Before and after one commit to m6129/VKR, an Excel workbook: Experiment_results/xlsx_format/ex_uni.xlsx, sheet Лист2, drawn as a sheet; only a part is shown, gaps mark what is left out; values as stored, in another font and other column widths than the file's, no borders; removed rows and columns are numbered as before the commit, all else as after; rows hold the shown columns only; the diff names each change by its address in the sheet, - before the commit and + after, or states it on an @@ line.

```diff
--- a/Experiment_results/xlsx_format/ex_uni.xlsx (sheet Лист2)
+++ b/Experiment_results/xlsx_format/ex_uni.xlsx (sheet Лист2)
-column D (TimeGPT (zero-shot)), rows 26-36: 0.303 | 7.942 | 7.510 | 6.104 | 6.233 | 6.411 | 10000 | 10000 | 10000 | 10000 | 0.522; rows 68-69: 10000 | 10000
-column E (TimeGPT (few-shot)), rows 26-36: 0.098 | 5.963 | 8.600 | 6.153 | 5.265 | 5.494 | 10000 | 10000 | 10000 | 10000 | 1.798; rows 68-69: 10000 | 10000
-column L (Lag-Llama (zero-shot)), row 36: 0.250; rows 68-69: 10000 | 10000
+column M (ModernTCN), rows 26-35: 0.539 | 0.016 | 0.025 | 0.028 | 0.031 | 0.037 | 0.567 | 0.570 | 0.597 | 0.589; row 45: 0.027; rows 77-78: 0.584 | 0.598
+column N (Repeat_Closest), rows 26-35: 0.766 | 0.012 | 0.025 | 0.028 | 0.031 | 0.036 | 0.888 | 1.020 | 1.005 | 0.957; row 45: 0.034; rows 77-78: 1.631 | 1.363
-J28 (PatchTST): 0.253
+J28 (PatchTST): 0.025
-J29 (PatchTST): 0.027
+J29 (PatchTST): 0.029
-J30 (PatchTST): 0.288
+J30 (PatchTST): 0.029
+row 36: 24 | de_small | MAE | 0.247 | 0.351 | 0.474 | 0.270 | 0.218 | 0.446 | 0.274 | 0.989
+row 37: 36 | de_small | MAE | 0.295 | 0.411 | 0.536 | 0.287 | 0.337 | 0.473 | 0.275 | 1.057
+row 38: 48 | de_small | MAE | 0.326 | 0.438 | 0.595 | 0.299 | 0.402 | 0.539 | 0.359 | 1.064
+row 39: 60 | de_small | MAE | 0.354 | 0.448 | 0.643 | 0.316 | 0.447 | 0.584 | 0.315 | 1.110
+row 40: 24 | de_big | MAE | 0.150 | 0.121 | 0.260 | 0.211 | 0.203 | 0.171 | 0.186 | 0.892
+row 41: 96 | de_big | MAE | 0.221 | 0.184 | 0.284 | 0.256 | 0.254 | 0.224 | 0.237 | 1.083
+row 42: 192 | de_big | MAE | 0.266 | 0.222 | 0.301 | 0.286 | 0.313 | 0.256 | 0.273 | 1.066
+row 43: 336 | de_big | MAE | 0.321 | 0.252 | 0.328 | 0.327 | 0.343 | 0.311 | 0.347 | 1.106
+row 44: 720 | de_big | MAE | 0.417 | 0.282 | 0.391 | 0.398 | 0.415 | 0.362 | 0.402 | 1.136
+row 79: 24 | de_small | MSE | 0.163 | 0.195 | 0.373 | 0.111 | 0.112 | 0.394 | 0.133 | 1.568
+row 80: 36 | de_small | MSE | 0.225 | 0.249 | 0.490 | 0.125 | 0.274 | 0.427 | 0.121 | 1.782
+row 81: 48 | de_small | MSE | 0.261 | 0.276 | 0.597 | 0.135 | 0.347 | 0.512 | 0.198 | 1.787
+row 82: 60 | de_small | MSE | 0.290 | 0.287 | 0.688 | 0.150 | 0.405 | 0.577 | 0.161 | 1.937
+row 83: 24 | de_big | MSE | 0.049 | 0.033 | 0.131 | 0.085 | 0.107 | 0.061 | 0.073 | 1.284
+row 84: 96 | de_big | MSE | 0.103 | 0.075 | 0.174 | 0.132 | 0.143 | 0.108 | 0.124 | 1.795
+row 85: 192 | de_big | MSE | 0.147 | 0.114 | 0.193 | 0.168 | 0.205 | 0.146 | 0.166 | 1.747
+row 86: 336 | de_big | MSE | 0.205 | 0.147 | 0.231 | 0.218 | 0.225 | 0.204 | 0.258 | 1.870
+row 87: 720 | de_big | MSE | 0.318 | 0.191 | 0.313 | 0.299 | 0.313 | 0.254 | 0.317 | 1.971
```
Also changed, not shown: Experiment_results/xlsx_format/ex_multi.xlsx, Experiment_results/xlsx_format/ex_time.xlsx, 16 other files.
▬▬▬▬▬▬▬▬▬▬
Task to complete
Exactly as they appear above, write out all of the lines.

Reply to the task
Before and after one commit to m6129/VKR, an Excel workbook: Experiment_results/xlsx_format/ex_uni.xlsx, sheet Лист2, drawn as a sheet; only a part is shown, gaps mark what is left out; values as stored, in another font and other column widths than the file's, no borders; removed rows and columns are numbered as before the commit, all else as after; rows hold the shown columns only; the diff names each change by its address in the sheet, - before the commit and + after, or states it on an @@ line.

```diff
--- a/Experiment_results/xlsx_format/ex_uni.xlsx (sheet Лист2)
+++ b/Experiment_results/xlsx_format/ex_uni.xlsx (sheet Лист2)
-column D (TimeGPT (zero-shot)), rows 26-36: 0.303 | 7.942 | 7.510 | 6.104 | 6.233 | 6.411 | 10000 | 10000 | 10000 | 10000 | 0.522; rows 68-69: 10000 | 10000
-column E (TimeGPT (few-shot)), rows 26-36: 0.098 | 5.963 | 8.600 | 6.153 | 5.265 | 5.494 | 10000 | 10000 | 10000 | 10000 | 1.798; rows 68-69: 10000 | 10000
-column L (Lag-Llama (zero-shot)), row 36: 0.250; rows 68-69: 10000 | 10000
+column M (ModernTCN), rows 26-35: 0.539 | 0.016 | 0.025 | 0.028 | 0.031 | 0.037 | 0.567 | 0.570 | 0.597 | 0.589; row 45: 0.027; rows 77-78: 0.584 | 0.598
+column N (Repeat_Closest), rows 26-35: 0.766 | 0.012 | 0.025 | 0.028 | 0.031 | 0.036 | 0.888 | 1.020 | 1.005 | 0.957; row 45: 0.034; rows 77-78: 1.631 | 1.363
-J28 (PatchTST): 0.253
+J28 (PatchTST): 0.025
-J29 (PatchTST): 0.027
+J29 (PatchTST): 0.029
-J30 (PatchTST): 0.288
+J30 (PatchTST): 0.029
+row 36: 24 | de_small | MAE | 0.247 | 0.351 | 0.474 | 0.270 | 0.218 | 0.446 | 0.274 | 0.989
+row 37: 36 | de_small | MAE | 0.295 | 0.411 | 0.536 | 0.287 | 0.337 | 0.473 | 0.275 | 1.057
+row 38: 48 | de_small | MAE | 0.326 | 0.438 | 0.595 | 0.299 | 0.402 | 0.539 | 0.359 | 1.064
+row 39: 60 | de_small | MAE | 0.354 | 0.448 | 0.643 | 0.316 | 0.447 | 0.584 | 0.315 | 1.110
+row 40: 24 | de_big | MAE | 0.150 | 0.121 | 0.260 | 0.211 | 0.203 | 0.171 | 0.186 | 0.892
+row 41: 96 | de_big | MAE | 0.221 | 0.184 | 0.284 | 0.256 | 0.254 | 0.224 | 0.237 | 1.083
+row 42: 192 | de_big | MAE | 0.266 | 0.222 | 0.301 | 0.286 | 0.313 | 0.256 | 0.273 | 1.066
+row 43: 336 | de_big | MAE | 0.321 | 0.252 | 0.328 | 0.327 | 0.343 | 0.311 | 0.347 | 1.106
+row 44: 720 | de_big | MAE | 0.417 | 0.282 | 0.391 | 0.398 | 0.415 | 0.362 | 0.402 | 1.136
+row 79: 24 | de_small | MSE | 0.163 | 0.195 | 0.373 | 0.111 | 0.112 | 0.394 | 0.133 | 1.568
+row 80: 36 | de_small | MSE | 0.225 | 0.249 | 0.490 | 0.125 | 0.274 | 0.427 | 0.121 | 1.782
+row 81: 48 | de_small | MSE | 0.261 | 0.276 | 0.597 | 0.135 | 0.347 | 0.512 | 0.198 | 1.787
+row 82: 60 | de_small | MSE | 0.290 | 0.287 | 0.688 | 0.150 | 0.405 | 0.577 | 0.161 | 1.937
+row 83: 24 | de_big | MSE | 0.049 | 0.033 | 0.131 | 0.085 | 0.107 | 0.061 | 0.073 | 1.284
+row 84: 96 | de_big | MSE | 0.103 | 0.075 | 0.174 | 0.132 | 0.143 | 0.108 | 0.124 | 1.795
+row 85: 192 | de_big | MSE | 0.147 | 0.114 | 0.193 | 0.168 | 0.205 | 0.146 | 0.166 | 1.747
+row 86: 336 | de_big | MSE | 0.205 | 0.147 | 0.231 | 0.218 | 0.225 | 0.204 | 0.258 | 1.870
+row 87: 720 | de_big | MSE | 0.318 | 0.191 | 0.313 | 0.299 | 0.313 | 0.254 | 0.317 | 1.971
```
Also changed, not shown: Experiment_results/xlsx_format/ex_multi.xlsx, Experiment_results/xlsx_format/ex_time.xlsx, 16 other files.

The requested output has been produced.